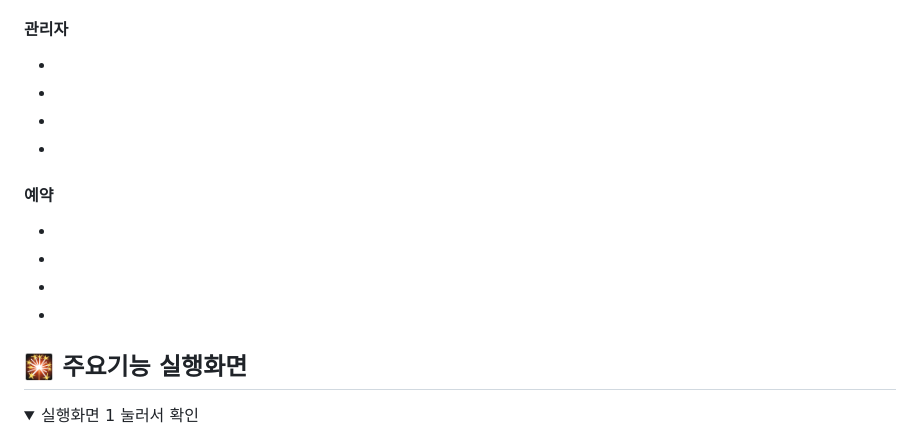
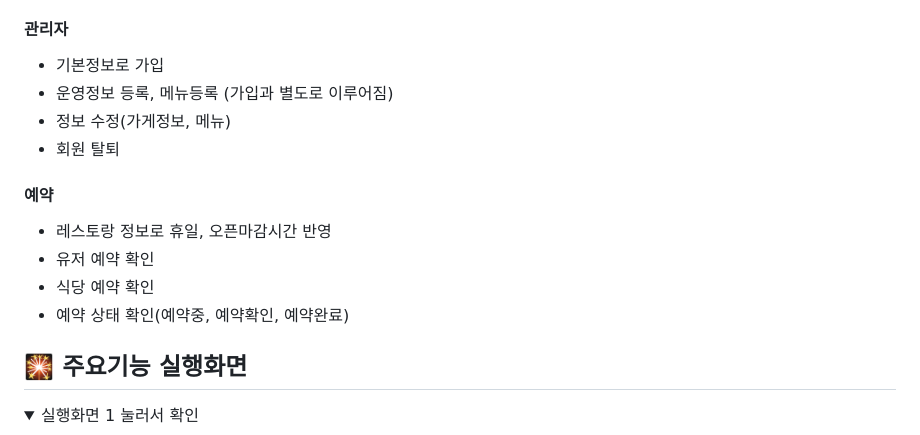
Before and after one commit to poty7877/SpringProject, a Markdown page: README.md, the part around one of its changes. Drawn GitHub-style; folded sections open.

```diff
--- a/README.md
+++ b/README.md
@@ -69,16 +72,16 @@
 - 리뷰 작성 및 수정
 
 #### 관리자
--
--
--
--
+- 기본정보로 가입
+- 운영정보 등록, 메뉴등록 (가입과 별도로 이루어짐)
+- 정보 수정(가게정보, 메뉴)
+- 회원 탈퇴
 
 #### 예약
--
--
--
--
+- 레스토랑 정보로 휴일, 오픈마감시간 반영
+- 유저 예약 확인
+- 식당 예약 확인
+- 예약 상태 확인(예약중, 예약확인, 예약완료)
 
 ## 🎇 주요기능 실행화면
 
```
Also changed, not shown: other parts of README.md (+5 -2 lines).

*****

• **INSTRUCTIONS TO FOLLOW**
The answer is each line from the entries above in which the word "README" occurs.

• **OUTPUT FOR THIS EXERCISE**
Before and after one commit to poty7877/SpringProject, a Markdown page: README.md, the part around one of its changes. Drawn GitHub-style; folded sections open.
--- a/README.md
+++ b/README.md
Also changed, not shown: other parts of README.md (+5 -2 lines).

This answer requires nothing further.